Jose Salazar

Jose Salazar
jose.salazar@bcm.edu

BS (Horticulture), Texas A&M University

Pubs

Alzheimer's disease (AD) affects millions of people in the United States alone. Although genes and mutations that cause early-onset AD have been studied extensively, genetic risk factors of late-onset AD are less understood. I am interested in uncovering the molecular function of TM2D3, a new late-onset AD risk gene, and its related homologs to unravel novel cellular pathways that predispose individuals to AD and related neurodegenerative disorders.

I am co-mentored by Shinya Yamamoto.

Burak Tepe

Burak Tepe
tepe@bcm.edu

BSc, Bogazici University, Turkey

Pubs

Friedreich's ataxia (FRDA) is the most prevalent form of recessive cerebellar ataxia and it is caused by mutations in Frataxin (FXN). Frataxin (FXN) is required for normal mitochondrial function and intracellular iron homeostasis. We have recently shown a mitochondria independent pathway through iron accumulation, sphingolipid synthesis and ectopic activation of the PDK1/Mef2 signaling leading to neurodegeneration in both Drosophila and mouse models. Currently I am investigating therapeutic potential of manipulating the sphingolipid/PDK1 pathway to suppress the neurodegenerative features caused by loss of FXN.

I am co-mentored by Ben Arenkiel.

Julia Wang

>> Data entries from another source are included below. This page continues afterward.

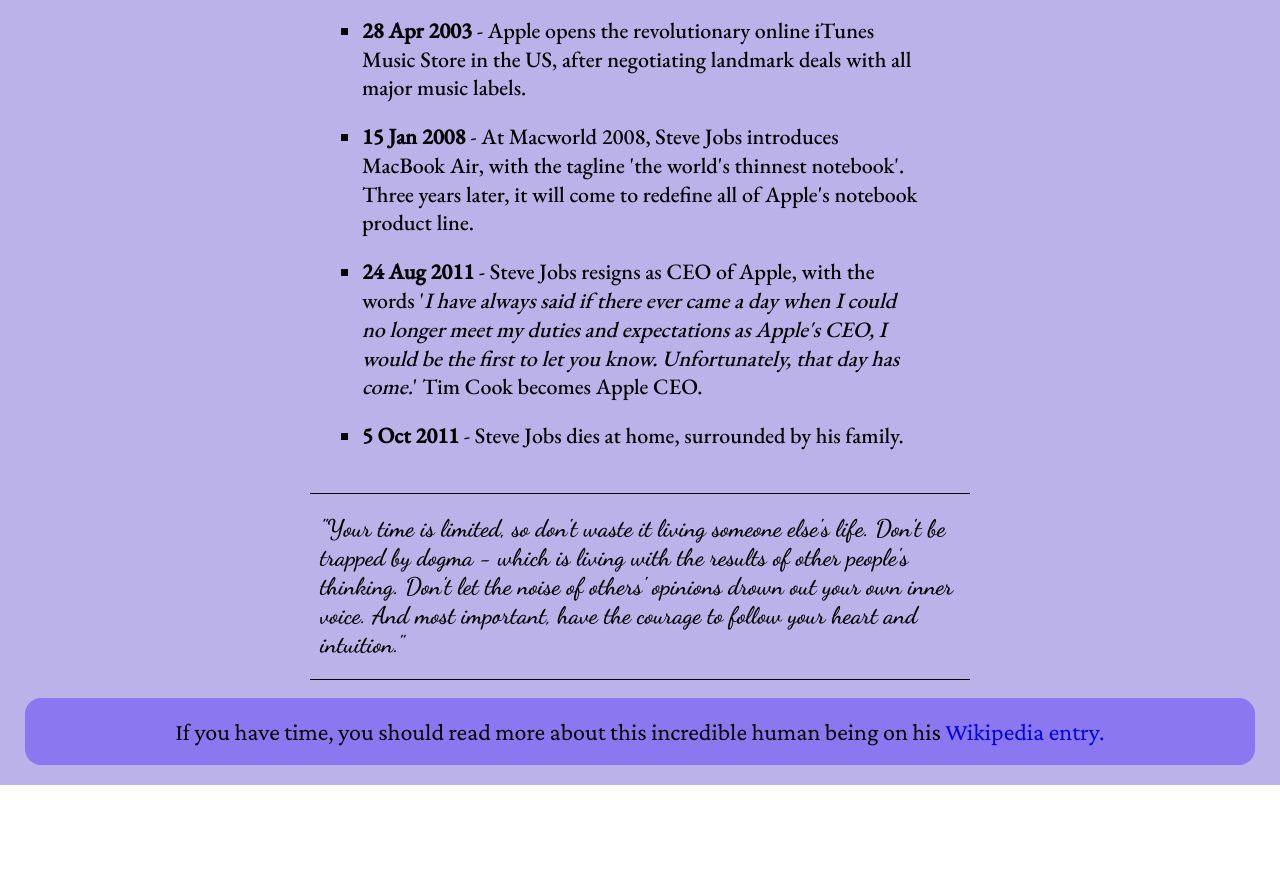
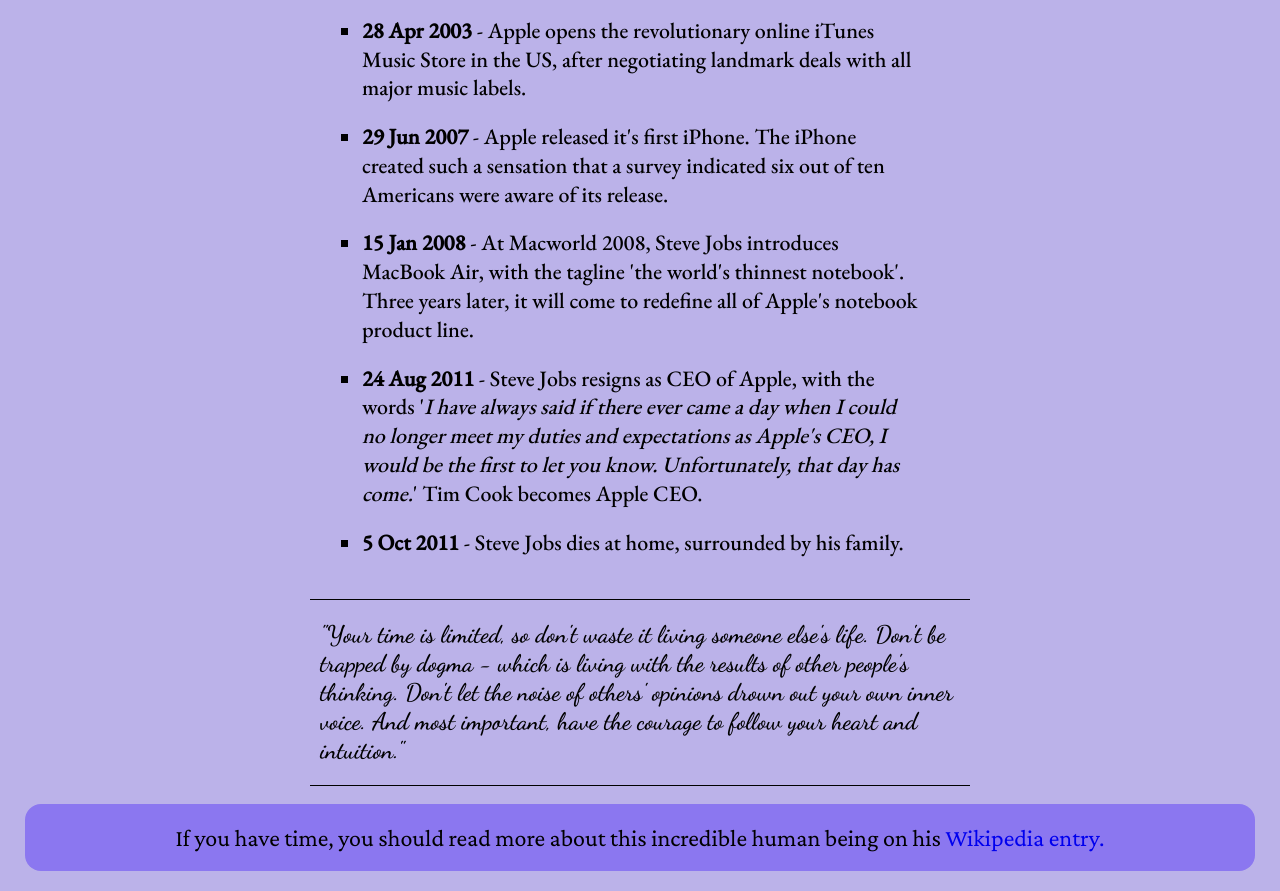
Before and after one commit to subhajitroycode/tribute-page, a plain HTML site: page index.html in a window 1280 px wide. Shown: the part 1906-2797 px from the top of the page. Before the commit the page ends 2691 px from the top, so only its background shows below. Drawn offline with nearby package versions, Linux system fonts and the light colour scheme; a web font is replaced by a local one.

Commit message:
new info added

```diff
--- a/index.html
+++ b/index.html
@@ -103,6 +103,12 @@
           </li>
 
           <li>
+            <b>29 Jun 2007</b> - Apple released it's first iPhone. The iPhone
+            created such a sensation that a survey indicated six out of ten
+            Americans were aware of its release.
+          </li>
+
+          <li>
             <b>15 Jan 2008</b> - At Macworld 2008, Steve Jobs introduces MacBook
             Air, with the tagline 'the world's thinnest notebook'. Three years
             later, it will come to redefine all of Apple's notebook product
```
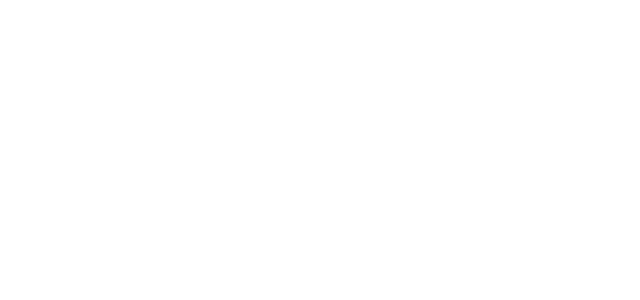
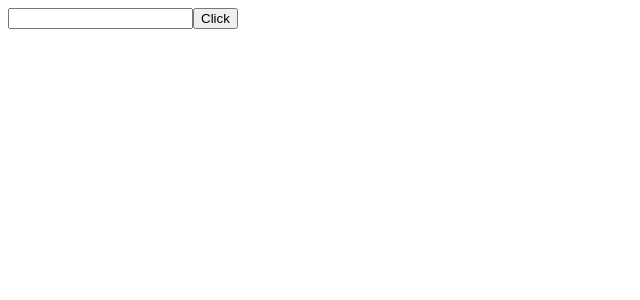
Before and after one commit to wellko/somework, a React (Create React App) app: page / in a window 1280 px wide. Shown: the top 300 px of the page, without its empty margins (0-640 px from the left). Built offline with nearby package versions, Linux system fonts and the light colour scheme.

Commit message:
added MovieForm.tsx and MovieList.tsx

```diff
--- a/src/App.tsx
+++ b/src/App.tsx
@@ -1,9 +1,13 @@
-import React from 'react';
+import React, {useState} from 'react';
+import MovieForm from "./Components/MovieClass/MovieForm";
+import {Movie} from "./types";
+
 
 function App() {
+
   return (
     <div className="App">
-
+   <MovieForm />
     </div>
   );
 }
--- /dev/null
+++ b/src/Components/MovieClass/MovieForm.tsx
@@ -0,0 +1,71 @@
+import React, {Component} from 'react';
+import {Movie} from "../../types";
+import MovieList from "./MovieList";
+
+interface State {
+	movies: Movie[];
+	newMovie: Movie;
+}
+
+
+class MovieForm extends Component<{}, State> {
+	state: State = {
+		movies: [],
+		newMovie: {
+			id: '',
+			name: '',
+		}
+	}
+
+	addMovie = (e: React.FormEvent) => {
+		e.preventDefault();
+		this.setState(prev => ({
+			...prev,
+			movies: [...prev.movies, this.state.newMovie]
+		}))
+	}
+
+	addMovieName = (e: React.ChangeEvent<HTMLInputElement>) => {
+		this.setState(prev => ({
+			...prev,
+			newMovie: {
+				name: e.target.value,
+				id: Math.random().toString()
+			}
+		}))
+	}
+
+	editMovieName = (e: React.ChangeEvent<HTMLInputElement>) => {
+		this.state.movies.filter(result => result.id === '2')[0].name = e.target.value;
+	}
+
+	deleteMovie = (id: string) => {
+		this.setState(prev => ({
+			...prev,
+			movies: this.state.movies.filter((result) => {
+				return result.id !== id
+			})
+		}))
+	}
+
+
+	render() {
+		return (
+			<div>
+				<form onSubmit={this.addMovie}>
+					<input type='text' onChange={this.addMovieName}/>
+					<button type='submit'>Click</button>
+				</form>
+
+				{this.state.movies.map((movie, index) => (
+					<div key={movie.id}>
+						<MovieList id={movie.id} name={movie.name} index={index + 1} inputOnChange={this.editMovieName}/>
+						<button type='button' onClick={() => this.deleteMovie(movie.id)}>X</button>
+					</div>
+				))}
+			</div>
+		);
+	}
+}
+
+export default MovieForm;
--- /dev/null
+++ b/src/Components/MovieClass/MovieList.tsx
@@ -0,0 +1,18 @@
+import React from 'react';
+import {Movie} from "../../types";
+
+
+
+const MovieList = (props:Movie) => {
+
+
+
+	return (
+		<div className='watch-list'>
+			<input type='text' value={props.name} onChange={() => props.inputOnChange(props.id)}></input>
+			<span>#{props.index}</span>
+		</div>
+	);
+};
+
+export default MovieList;
--- a/src/index.tsx
+++ b/src/index.tsx
@@ -7,7 +7,5 @@
   document.getElementById('root') as HTMLElement
 );
 root.render(
-  <React.StrictMode>
     <App />
-  </React.StrictMode>
 );
```
Also changed, not shown: src/types.d.ts (added, +8 -0 lines).
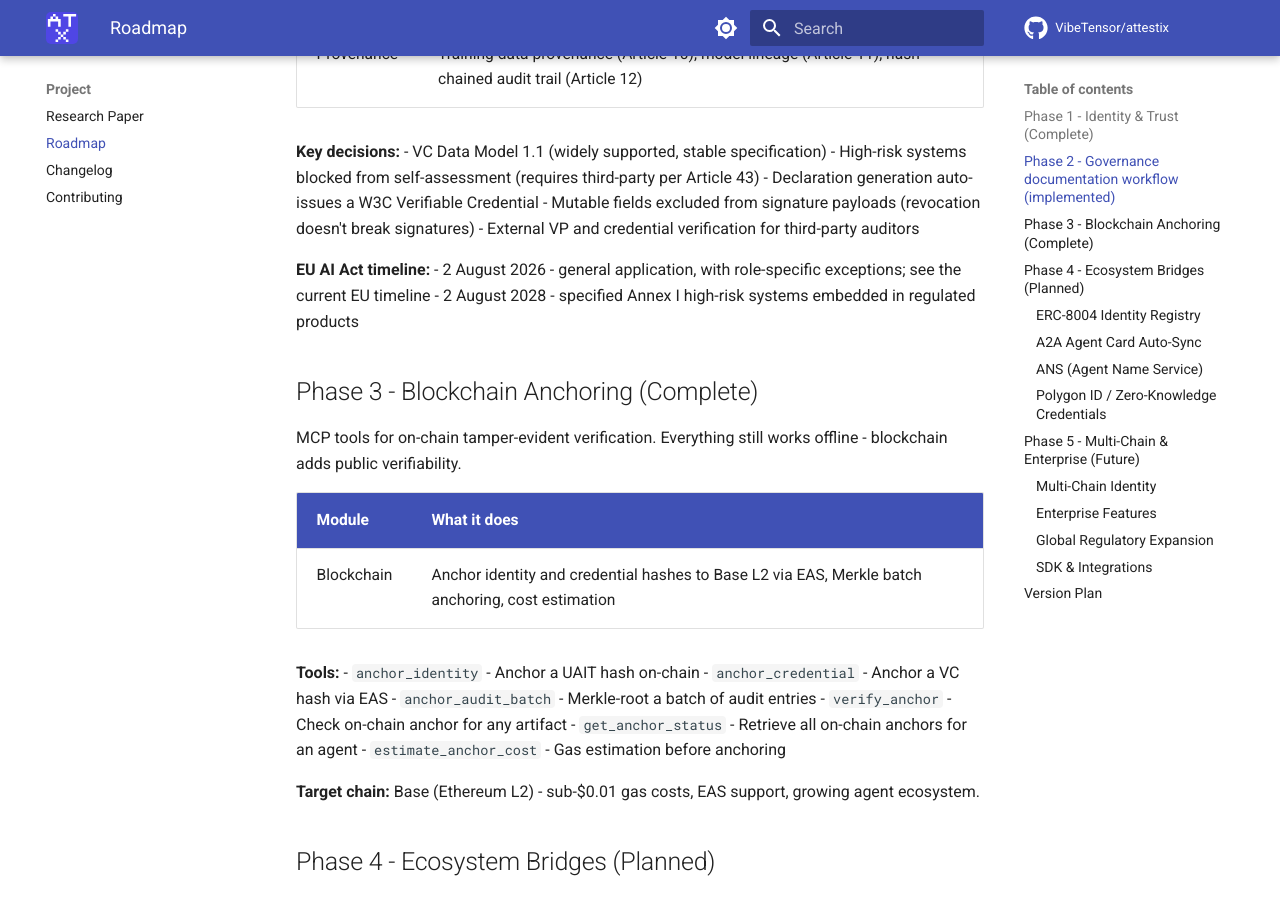
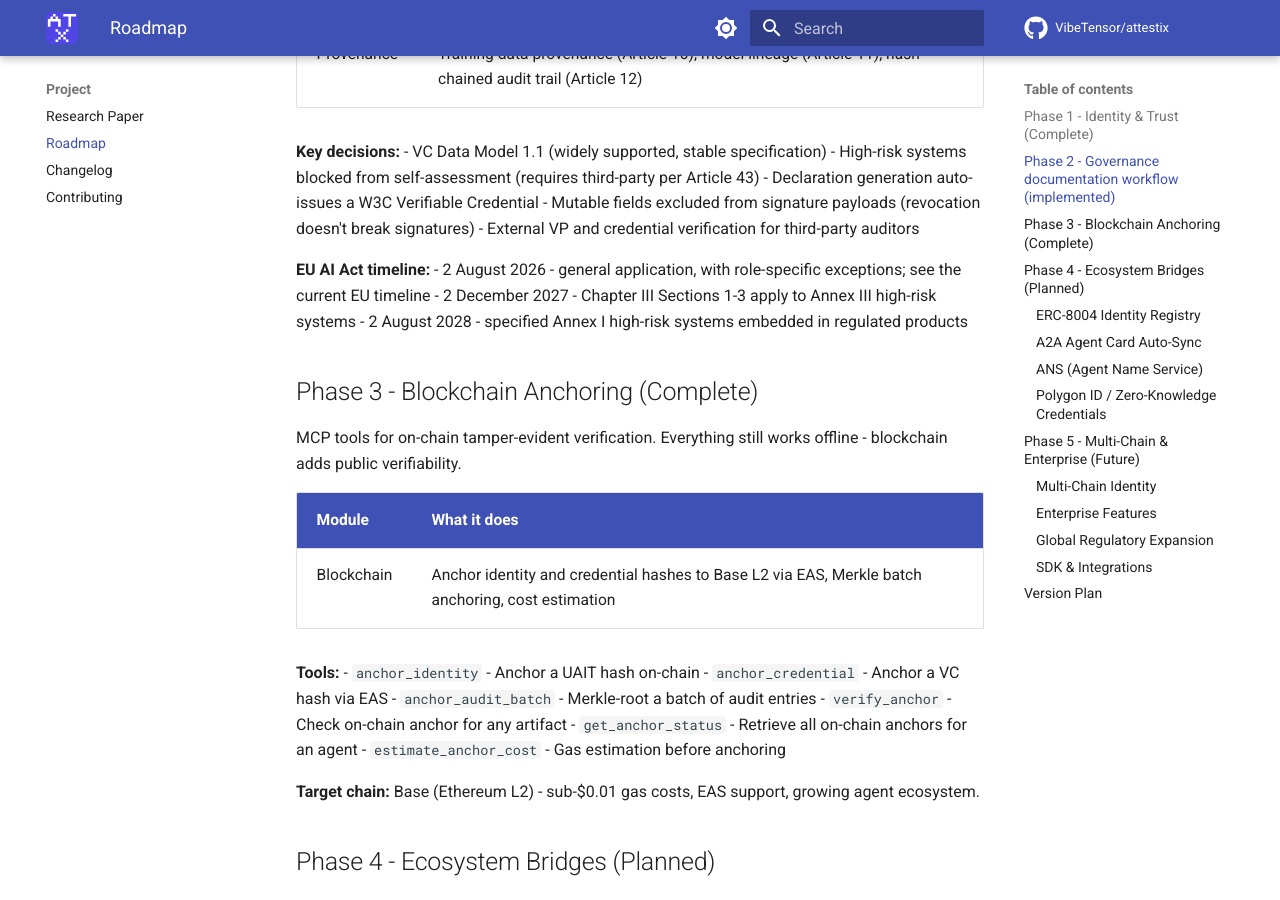
Before and after one commit to VibeTensor/attestix, an MkDocs documentation site: the page built from docs/roadmap.md, in a window 1280 px wide and 900 px high, scrolled down 1418 px. Built offline with MkDocs 1.6.1 and Material for MkDocs 9.7.7, drawn with Linux system fonts in a browser that asks for light colours; comment, search, counter and statistics services are not loaded.

Commit message:
docs: include Annex III milestone in roadmap mirrors

```diff
--- a/docs/roadmap.md
+++ b/docs/roadmap.md
@@ -42,6 +42,7 @@ MCP tools for regulatory compliance documentation.
 
 **EU AI Act timeline:**
 - 2 August 2026 - general application, with role-specific exceptions; see the current EU timeline
+- 2 December 2027 - Chapter III Sections 1-3 apply to Annex III high-risk systems
 - 2 August 2028 - specified Annex I high-risk systems embedded in regulated products
 
 ## Phase 3 - Blockchain Anchoring (Complete)
```
Also changed, not shown: ROADMAP.md (+1 -0 lines).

Julia Wang
julia.wang@bcm.edu

BS, University of Michigan, Ann Arbor

Pubs

I am interested in combining patient genomic data with Drosophila genetics to understand fundamental biological processes.

The etiology of rare diseases is often unknown. Although sequencing data from these patients yield candidate genes, we often lack functional validation. Drosophila and its powerful genetic tools can efficiently validate the disease-causing genetic variants and allow us to pursue the underlying mechanisms of disease.

My project involves taking novel candidate disease causing genes from patients and determining pathogenic variants in Drosophila. Furthermore, because many of these candidates lack functional annotation, I hope to dissect their roles in basic biological mechanisms.

Liping Wang

Liping Wang

BS, Shanghai Ocean University, China
MS, University of Southern California, Los Angeles

Pubs

The role of sphingolipid metabolism and endolysosomal dysfunction in neurodegenerative diseases, including Parkinson's disease (PD), is not well understood. My research is focused on the mitochondrial protein Pink1, retromer components Vps26, Vps29, and Vps35, and phospholipase PLA2G6, which are all implicated in PD or Parkinsonism. By utilizing genetic recombinase and the T2A-Gal4 system, I seek to understand sphingolipid metabolism alterations induced by loss of each of these genes. By understanding sphingolipid metabolism alterations in PD-associated mutants, I hope to discover novel pathogenic pathways of PD.

Research Technicians

Electron Microscopy

Lita Duraine

Lita R. Duraine
duraine@bcm.edu
(832) 824-8704

Certified Electron Microscopist

Pubs

Zhongyuan Zuo

Zhongyuan (Zach) Zuo
zhongyuz@bcm.edu

BS, MS, University of Denver, CO

Pubs

Lab Technicians

Hema Bhavana

Hema Bhavana
bhavana@bcm.edu

Pubs

Fatima Fazal

Fatima Fazal
fazal@bcm.edu

MBBS, Ziauddin Medical University, Karachi, Pakistan

Jake Harland

Jake Harland
harland@bcm.edu

BSc, Kings College London

Gene Disruption Project Team Technicians

Ming Ge

Ming Ge
mge@bcm.edu

Pubs

Yuchun He

Yuchun He
yhe@bcm.edu

Pubs

Wen-Wen Lin

Wen-Wen Lin
wenwenl@bcm.edu

BS, MS, National Taiwan Ocean University

Pubs

Hongling Pan

Hongling Pan
hpan@bcm.edu

MD, Xinjiang Medical University, China

Pubs


Junyan Fang
Junyan Fang
Ying Fang
Ying Fang
Liwen Ma
Liwen Ma
Lily Wang
Lily Wang
Zhihua Wang
Zhihua Wang
Ruifang Zhang
Yaping Yu
Jin Yue
Jin Yue
Ruifang Zhang
Ruifang Zhang
Xue Zheng
Xue Zheng